In the latest survey from conservative polling outlet Rasmussen, Romney leads with 37 percent, followed by Rick Santorum at 28 percent, Newt Gingrich at 17 percent and Ron Paul at 10 percent.
In the same poll last week, Romney led by 12 points over Santorum, 39 percent to 27 percent.
The 4 percent national gain for Santorum comes on the heels of Tuesday’s primary victories, in which the Romney campaign seemed to think it was poised to pull out at least one win in the Deep South, and raised expectations leading into the contests. Santorum ended up winning both Mississippi and Alabama, while Romney finished third in both.
Gallup’s five-day running average of polls produced a similar result, with Romney in the lead at 36 percent, followed by Santorum at 28 percent, Gingrich at 13 percent and Paul at 10 percent.

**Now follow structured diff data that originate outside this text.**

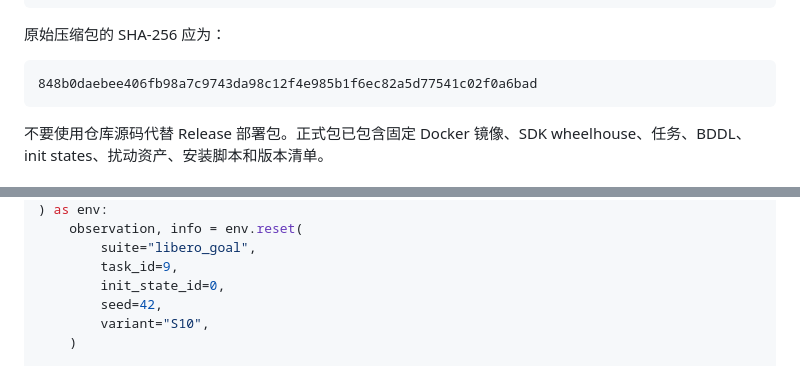
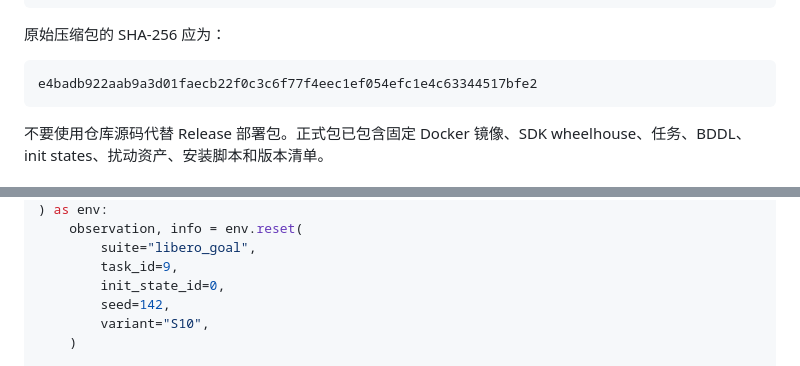
Before and after one commit to LIBERO-Pro-Team/LIBERO-Pro2.0, a Markdown page: README.md, 2 parts joined by grey strips. GitHub-like rendering.

````diff
--- a/README.md
+++ b/README.md
@@ -34,7 +34,7 @@ sha256sum -c libero-pro-bundle-1.0.0.tar.gz.sha256
 原始压缩包的 SHA-256 应为：
 
 ```text
-848b0daebee406fb98a7c9743da98c12f4e985b1f6ec82a5d77541c02f0a6bad
+e4badb922aab9a3d01faecb22f0c3c6f77f4eec1ef054efc1e4c63344517bfe2
 ```
 
 不要使用仓库源码代替 Release 部署包。正式包已包含固定 Docker 镜像、SDK wheelhouse、任务、BDDL、
@@ -166,7 +166,7 @@ with RemoteLiberoEnv(
         suite="libero_goal",
         task_id=9,
         init_state_id=0,
-        seed=42,
+        seed=142,
         variant="S10",
     )
 
````
Also changed, not shown: docs/customer-local-deployment-technical-plan.md (+1 -1 lines).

Gallup also found that Romney and Santorum were statistically tied as the second choice of voters who support Gingrich.
Forty percent of Gingrich supporters said Romney was their second choice, while 39 percent said Santorum.
Gingrich and Santorum have battled to position themselves as the conservative alternatives to Romney, and as Santorum has emerged as Romney’s primary challenger, many have speculated that Gingrich’s ongoing presence in the race was siphoning votes from the former Pennsylvania senator.
Recent close contests in Michigan and Ohio, both of which Romney won by a narrow margin, only amplified this sentiment, although the Gallup poll indicates that the effect may be overstated.
While Santorum has not directly called on Gingrich to drop out of the race, his associated super-PAC has.
Gingrich has said he intends to remain in the race all the way through to the Republican convention.